I walked the ramp for Kitkat Lite and Nokia. I have also been featured in TV commercials for Naidu Hall and Fashion Folks. And then, Gladrags is the biggest thing that has happened to me. And I’m really proud of the fact that I’m the first person from Chennai to have achieved that.

Message to budding models

Love yourself, strive to be the best. You may have to “compromise” a lot to progress. Work towards achieving an ideal body and get in touch with the right people. I plan to move to Mumbai, as Chennai is really conservative, definitely not the place for a model. I also plan to start a business and may foray into acting if a good role comes my way. I’m definitely not desperate and I strive for perfection in any field. So I’m planning to play a waiting game for now.


Sudarshan Varadhan
First Published : 01 Jun 2010 10:52:37 PM IST
Last Updated :

IT’S summer time and every day is proving to be an absolute scorcher.

Olliyum Olliyum Entertainment is providing Chennai an enterprising option to counter the simmering heat.

The Music Academy is the place to be on June 12, as three dancers of repute, Rukmani, Suma Mani and Agneeshwar are expected to set the stage on fire with their respective dance performances.

It’s going to be an Indian contemporary dance show that promises to be one of a kind.

Thirty dancers from three groups will exhibit their talent in a 120 minute long spectacle which is bound to spell class and grandeur. Agneeshwar will give a head start to the campaign with his Animal Instinct, a fight based choreography, which will explore the compassionate side of the king of the jungle.

This visual treat will have the dancers styled like animals.

No Indian dance performance is complete without involving Lord Krishna.

Krishn, a performance by Suma Mani will be an exquisite display of Krishna’s characteristics and his exploits over the asuras.

The final act, Vipina will be rendered by Rukmani and is based on Lord Shiva, the God of dance and the destroyer of evil. This is expected to be a feel good performance and will wear a comical look as it explores Shiva’s ornaments and the events in Lord Shiva and Parvathi’s marital life.

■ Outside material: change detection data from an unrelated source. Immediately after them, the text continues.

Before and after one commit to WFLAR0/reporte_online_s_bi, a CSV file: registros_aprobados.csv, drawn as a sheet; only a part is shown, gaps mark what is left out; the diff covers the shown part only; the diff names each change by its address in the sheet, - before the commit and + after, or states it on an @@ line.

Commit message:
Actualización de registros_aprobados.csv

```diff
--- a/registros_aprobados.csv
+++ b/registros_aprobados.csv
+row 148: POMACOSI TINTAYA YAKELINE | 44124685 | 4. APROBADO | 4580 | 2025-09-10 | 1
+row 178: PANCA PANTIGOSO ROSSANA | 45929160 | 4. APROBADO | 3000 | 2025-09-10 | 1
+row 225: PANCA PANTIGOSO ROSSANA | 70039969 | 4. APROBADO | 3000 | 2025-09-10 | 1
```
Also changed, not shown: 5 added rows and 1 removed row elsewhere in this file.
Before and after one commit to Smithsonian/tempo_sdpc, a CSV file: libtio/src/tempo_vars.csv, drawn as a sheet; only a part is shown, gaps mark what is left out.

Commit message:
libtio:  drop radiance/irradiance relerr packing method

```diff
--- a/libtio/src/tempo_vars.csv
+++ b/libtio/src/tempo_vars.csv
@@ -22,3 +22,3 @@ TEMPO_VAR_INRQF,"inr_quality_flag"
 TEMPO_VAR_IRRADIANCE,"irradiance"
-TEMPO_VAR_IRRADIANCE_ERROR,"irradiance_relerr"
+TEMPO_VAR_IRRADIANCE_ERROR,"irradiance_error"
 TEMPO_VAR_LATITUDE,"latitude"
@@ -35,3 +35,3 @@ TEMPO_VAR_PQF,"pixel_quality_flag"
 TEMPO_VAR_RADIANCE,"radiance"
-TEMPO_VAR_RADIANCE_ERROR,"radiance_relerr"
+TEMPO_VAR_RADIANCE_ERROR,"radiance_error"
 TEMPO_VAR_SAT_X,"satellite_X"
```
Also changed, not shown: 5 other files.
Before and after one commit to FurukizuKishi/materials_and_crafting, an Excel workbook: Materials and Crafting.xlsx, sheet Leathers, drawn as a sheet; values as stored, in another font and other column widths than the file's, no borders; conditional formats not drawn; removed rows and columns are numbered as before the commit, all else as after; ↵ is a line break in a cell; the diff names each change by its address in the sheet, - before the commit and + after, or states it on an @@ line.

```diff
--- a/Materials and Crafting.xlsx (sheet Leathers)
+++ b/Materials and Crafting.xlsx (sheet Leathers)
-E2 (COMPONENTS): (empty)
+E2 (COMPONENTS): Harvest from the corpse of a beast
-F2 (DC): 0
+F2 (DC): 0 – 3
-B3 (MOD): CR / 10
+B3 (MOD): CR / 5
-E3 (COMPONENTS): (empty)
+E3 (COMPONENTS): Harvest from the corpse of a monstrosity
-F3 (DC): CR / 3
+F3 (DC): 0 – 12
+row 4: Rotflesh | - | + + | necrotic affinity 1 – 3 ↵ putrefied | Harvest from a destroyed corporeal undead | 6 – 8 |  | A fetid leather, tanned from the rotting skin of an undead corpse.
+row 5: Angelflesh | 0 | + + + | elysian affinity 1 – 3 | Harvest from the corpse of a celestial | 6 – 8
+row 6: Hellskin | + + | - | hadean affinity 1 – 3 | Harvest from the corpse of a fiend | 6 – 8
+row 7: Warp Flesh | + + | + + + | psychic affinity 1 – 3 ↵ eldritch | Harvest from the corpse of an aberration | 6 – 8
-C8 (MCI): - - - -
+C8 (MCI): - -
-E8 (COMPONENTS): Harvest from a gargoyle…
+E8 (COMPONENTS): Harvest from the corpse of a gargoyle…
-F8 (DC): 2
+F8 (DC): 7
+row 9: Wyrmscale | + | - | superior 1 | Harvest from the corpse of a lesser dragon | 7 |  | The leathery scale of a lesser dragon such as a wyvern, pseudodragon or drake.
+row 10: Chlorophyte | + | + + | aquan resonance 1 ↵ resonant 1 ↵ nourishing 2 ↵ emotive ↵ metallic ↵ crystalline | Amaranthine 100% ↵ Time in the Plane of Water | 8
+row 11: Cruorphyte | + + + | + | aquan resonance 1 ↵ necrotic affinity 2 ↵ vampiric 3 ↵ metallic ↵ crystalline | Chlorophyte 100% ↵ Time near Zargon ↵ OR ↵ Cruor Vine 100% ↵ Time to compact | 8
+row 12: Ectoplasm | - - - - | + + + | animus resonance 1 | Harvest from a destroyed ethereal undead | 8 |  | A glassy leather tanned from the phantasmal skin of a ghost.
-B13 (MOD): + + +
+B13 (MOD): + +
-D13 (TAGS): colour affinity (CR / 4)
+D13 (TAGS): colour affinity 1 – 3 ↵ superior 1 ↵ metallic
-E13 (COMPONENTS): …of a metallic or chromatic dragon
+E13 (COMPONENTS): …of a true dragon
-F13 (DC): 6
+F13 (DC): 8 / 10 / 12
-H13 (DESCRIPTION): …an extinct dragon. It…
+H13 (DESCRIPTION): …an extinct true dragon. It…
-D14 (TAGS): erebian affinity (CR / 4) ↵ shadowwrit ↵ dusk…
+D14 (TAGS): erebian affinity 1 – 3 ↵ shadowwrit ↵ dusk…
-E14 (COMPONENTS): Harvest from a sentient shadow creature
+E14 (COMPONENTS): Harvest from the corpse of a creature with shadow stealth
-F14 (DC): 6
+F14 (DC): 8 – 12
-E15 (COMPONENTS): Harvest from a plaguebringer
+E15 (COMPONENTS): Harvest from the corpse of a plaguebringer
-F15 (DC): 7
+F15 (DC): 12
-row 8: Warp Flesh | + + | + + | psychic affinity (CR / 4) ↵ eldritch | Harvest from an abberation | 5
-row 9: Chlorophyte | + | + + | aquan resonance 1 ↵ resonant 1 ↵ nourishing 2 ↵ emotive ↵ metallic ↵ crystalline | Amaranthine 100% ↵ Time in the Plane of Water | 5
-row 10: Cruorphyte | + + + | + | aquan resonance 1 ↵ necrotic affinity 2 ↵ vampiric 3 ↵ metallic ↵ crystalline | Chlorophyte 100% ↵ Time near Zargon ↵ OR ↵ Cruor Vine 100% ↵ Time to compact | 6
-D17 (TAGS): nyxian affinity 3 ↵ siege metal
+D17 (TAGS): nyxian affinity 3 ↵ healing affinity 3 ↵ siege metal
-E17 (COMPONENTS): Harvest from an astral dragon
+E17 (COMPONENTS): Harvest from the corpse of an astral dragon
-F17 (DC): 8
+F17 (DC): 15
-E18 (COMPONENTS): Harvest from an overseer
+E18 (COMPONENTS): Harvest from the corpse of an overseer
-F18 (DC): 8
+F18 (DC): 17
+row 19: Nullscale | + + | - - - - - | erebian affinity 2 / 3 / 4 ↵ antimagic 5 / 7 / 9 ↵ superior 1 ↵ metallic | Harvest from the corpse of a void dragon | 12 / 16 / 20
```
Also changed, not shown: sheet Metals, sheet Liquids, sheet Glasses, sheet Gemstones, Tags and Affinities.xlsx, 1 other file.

The event will take place on June 12 at the Music Academy, Chennai at 6.30 pm.

Tickets for the show are available at Landmark, Subway and the website


Sudarshan Varadhan
Express News Service
First Published : 01 Jun 2010 12:01:00 AM IST
Last Updated : 01 Jun 2010 12:22:17 AM IST

The first thing that strikes you the moment you have a glance at Guthrie Govan is his dressing sense. On May 30, when he walked up to the podium and started strumming his guitar in the Russian center of science and culture for his performance cum workshop, he was confronted with an array of bizarre looks. The legendary guitarist was sporting a Mexican look- a brown tee, a torn dirty pair of jeans and a weird beard that hardly suited him. Only the hat was missing.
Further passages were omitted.